■ Aim of the task
Go through the data underneath and report how many lines hold the string "Stack", giving only the number.

───── Given entries

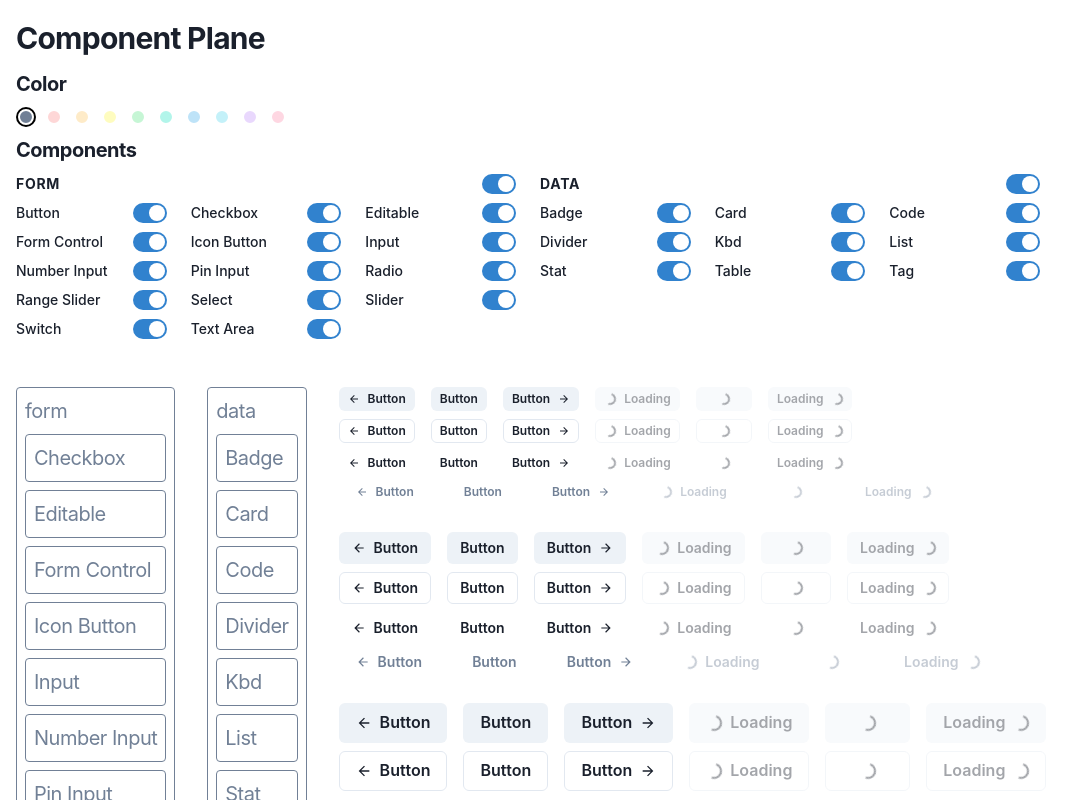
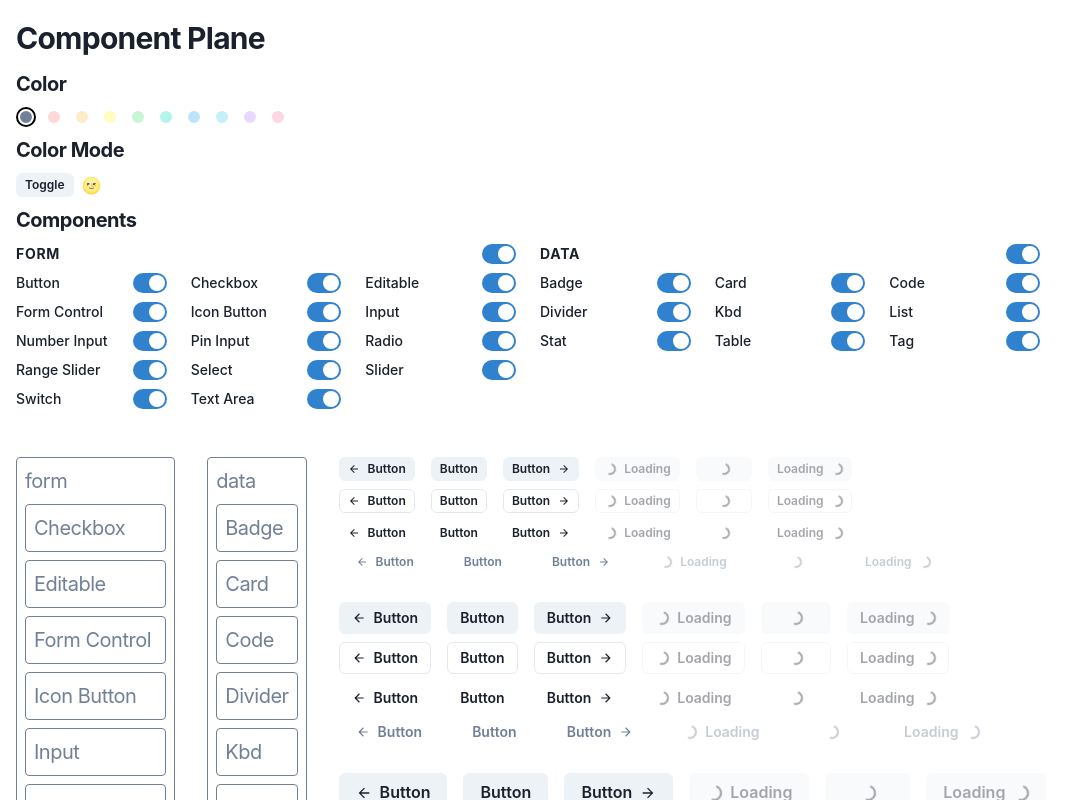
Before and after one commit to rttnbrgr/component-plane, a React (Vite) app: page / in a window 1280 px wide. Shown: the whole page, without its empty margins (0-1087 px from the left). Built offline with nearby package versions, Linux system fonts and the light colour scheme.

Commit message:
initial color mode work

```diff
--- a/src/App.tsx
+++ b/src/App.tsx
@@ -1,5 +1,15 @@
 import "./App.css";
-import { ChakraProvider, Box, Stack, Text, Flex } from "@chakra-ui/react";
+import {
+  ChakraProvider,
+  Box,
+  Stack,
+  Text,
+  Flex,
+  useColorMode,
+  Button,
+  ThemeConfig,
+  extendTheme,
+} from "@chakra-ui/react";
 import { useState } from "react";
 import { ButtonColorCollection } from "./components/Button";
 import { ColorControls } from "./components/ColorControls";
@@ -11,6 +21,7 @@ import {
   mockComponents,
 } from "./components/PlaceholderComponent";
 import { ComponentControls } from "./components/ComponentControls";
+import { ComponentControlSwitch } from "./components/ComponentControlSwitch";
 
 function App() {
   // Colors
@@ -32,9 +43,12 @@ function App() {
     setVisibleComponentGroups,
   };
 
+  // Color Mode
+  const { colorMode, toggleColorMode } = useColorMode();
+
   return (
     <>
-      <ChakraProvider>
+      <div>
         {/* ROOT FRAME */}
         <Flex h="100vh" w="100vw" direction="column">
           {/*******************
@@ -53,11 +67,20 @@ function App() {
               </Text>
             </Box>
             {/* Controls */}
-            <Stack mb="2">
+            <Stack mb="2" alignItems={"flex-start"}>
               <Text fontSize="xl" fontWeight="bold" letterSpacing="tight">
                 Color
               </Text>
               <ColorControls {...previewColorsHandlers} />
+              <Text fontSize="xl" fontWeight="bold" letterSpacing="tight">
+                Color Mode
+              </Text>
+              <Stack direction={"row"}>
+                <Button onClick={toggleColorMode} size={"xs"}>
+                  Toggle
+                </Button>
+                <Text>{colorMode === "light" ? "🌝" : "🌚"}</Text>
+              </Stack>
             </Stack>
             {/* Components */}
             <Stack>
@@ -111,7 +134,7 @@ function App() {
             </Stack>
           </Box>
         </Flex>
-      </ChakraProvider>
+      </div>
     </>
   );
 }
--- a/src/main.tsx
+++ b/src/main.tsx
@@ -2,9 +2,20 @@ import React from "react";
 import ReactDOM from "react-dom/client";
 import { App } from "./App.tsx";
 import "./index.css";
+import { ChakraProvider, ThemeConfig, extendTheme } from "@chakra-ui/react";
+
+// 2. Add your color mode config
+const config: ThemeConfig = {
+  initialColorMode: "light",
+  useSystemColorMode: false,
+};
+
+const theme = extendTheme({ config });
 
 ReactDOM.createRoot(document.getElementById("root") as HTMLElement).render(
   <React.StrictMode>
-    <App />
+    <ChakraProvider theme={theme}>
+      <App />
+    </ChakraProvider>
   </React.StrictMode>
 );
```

──────────
───── Given entries

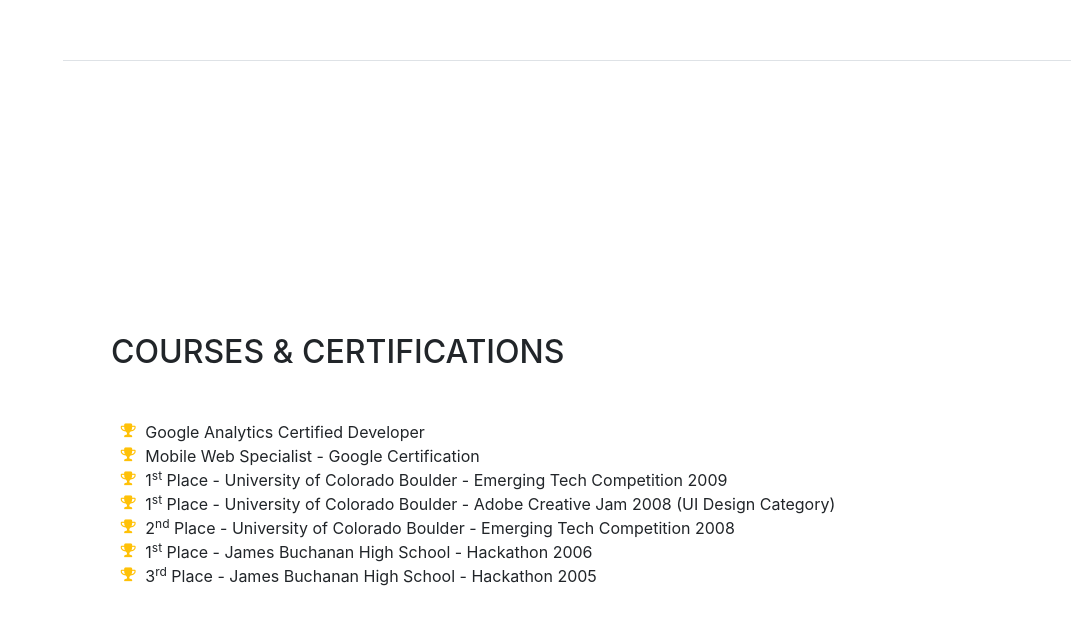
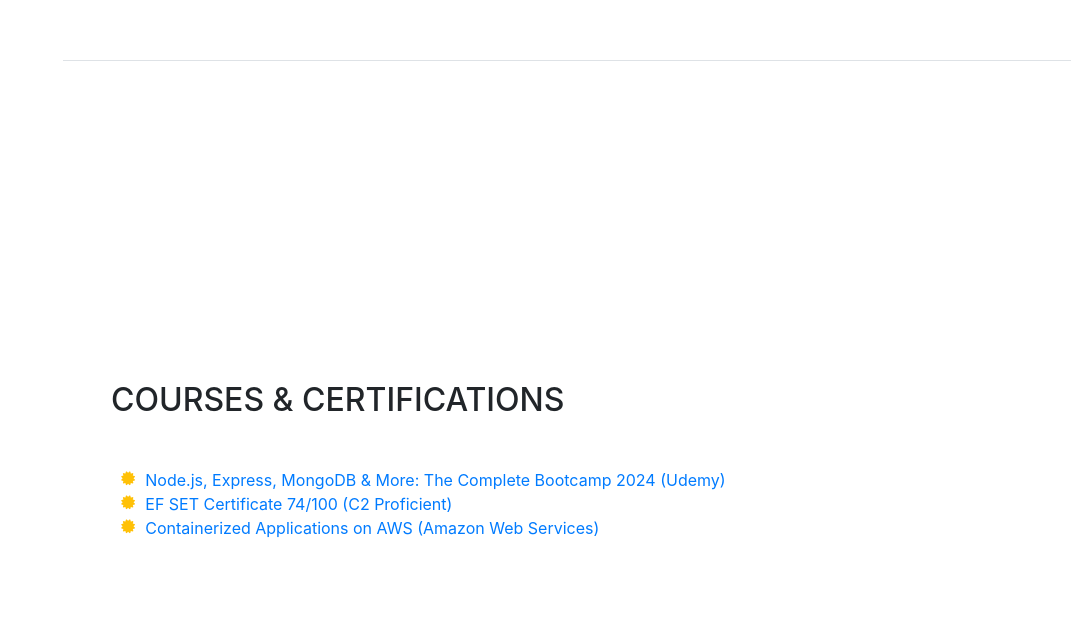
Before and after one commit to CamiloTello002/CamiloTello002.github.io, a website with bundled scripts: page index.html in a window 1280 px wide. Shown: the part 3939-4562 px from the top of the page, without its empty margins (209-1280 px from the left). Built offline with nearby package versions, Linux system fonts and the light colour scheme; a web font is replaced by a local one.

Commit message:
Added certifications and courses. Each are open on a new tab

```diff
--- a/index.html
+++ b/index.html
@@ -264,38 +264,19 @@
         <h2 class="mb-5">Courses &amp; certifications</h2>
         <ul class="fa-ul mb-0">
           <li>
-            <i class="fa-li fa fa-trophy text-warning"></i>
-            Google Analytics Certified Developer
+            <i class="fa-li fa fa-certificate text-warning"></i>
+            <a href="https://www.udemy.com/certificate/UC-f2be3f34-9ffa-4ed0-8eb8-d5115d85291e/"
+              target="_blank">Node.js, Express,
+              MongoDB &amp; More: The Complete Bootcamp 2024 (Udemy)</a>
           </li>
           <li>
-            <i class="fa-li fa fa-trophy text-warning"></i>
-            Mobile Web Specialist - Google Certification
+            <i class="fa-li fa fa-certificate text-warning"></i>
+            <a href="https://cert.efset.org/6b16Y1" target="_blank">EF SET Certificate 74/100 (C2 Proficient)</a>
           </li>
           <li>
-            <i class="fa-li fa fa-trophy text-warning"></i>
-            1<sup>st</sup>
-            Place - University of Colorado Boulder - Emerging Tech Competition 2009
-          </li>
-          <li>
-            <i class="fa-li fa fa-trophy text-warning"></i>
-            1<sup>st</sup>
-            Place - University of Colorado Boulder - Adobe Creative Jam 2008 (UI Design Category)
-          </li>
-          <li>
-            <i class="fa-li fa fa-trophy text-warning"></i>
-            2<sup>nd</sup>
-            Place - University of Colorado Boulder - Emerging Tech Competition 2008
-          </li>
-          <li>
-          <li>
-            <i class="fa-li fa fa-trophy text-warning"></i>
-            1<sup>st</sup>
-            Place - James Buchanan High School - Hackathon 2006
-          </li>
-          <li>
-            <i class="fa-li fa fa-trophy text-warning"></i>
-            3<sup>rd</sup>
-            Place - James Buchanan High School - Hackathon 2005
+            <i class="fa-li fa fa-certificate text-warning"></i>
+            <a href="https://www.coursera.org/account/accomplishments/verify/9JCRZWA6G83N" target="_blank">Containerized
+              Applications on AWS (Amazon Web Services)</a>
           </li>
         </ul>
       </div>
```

──────────

■ Exercise result
9